> _What you will do_: Each record below should be returned word for word, with no pictures included.
------------------------
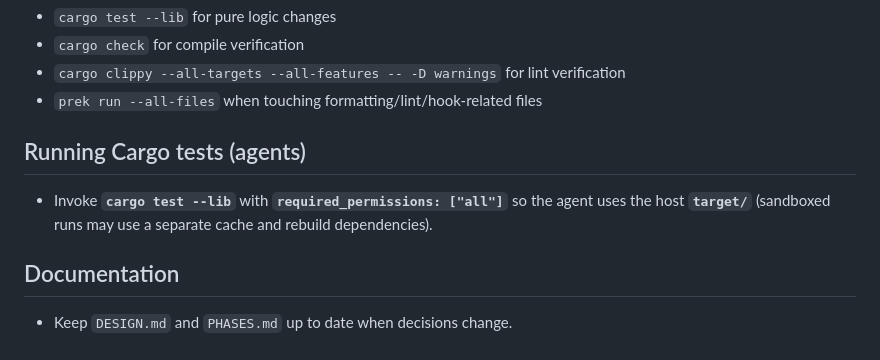
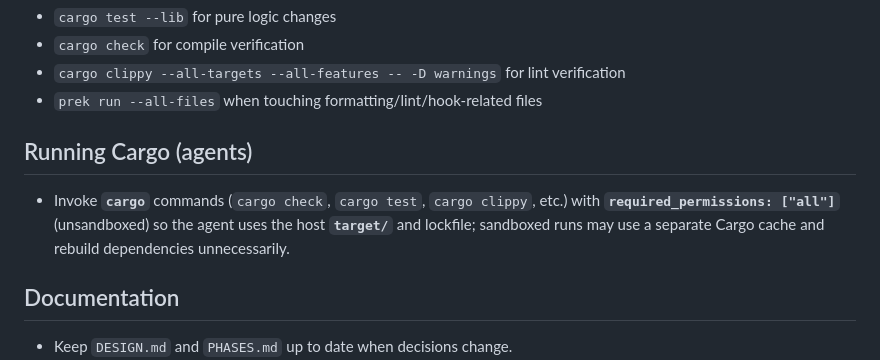
Before and after one commit to vnord/mork, a Markdown page: AGENTS.md, the part around the change. Rendered like a GitHub page.

Commit message:
docs: run cargo unsandboxed for agents

```diff
--- a/AGENTS.md
+++ b/AGENTS.md
@@ -63,9 +63,9 @@ Before considering a coding task complete, run the relevant subset of:
 - `cargo clippy --all-targets --all-features -- -D warnings` for lint verification
 - `prek run --all-files` when touching formatting/lint/hook-related files
 
-## Running Cargo tests (agents)
+## Running Cargo (agents)
 
-- Invoke **`cargo test --lib`** with **`required_permissions: ["all"]`** so the agent uses the host **`target/`** (sandboxed runs may use a separate cache and rebuild dependencies).
+- Invoke **`cargo`** commands (`cargo check`, `cargo test`, `cargo clippy`, etc.) with **`required_permissions: ["all"]`** (unsandboxed) so the agent uses the host **`target/`** and lockfile; sandboxed runs may use a separate Cargo cache and rebuild dependencies unnecessarily.
 
 ## Documentation
 
```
------------------------
> _Solution to this problem_:
Before and after one commit to vnord/mork, a Markdown page: AGENTS.md, the part around the change. Rendered like a GitHub page.

Commit message:
docs: run cargo unsandboxed for agents

```diff
--- a/AGENTS.md
+++ b/AGENTS.md
@@ -63,9 +63,9 @@ Before considering a coding task complete, run the relevant subset of:
 - `cargo clippy --all-targets --all-features -- -D warnings` for lint verification
 - `prek run --all-files` when touching formatting/lint/hook-related files
 
-## Running Cargo tests (agents)
+## Running Cargo (agents)
 
-- Invoke **`cargo test --lib`** with **`required_permissions: ["all"]`** so the agent uses the host **`target/`** (sandboxed runs may use a separate cache and rebuild dependencies).
+- Invoke **`cargo`** commands (`cargo check`, `cargo test`, `cargo clippy`, etc.) with **`required_permissions: ["all"]`** (unsandboxed) so the agent uses the host **`target/`** and lockfile; sandboxed runs may use a separate Cargo cache and rebuild dependencies unnecessarily.
 
 ## Documentation
 
```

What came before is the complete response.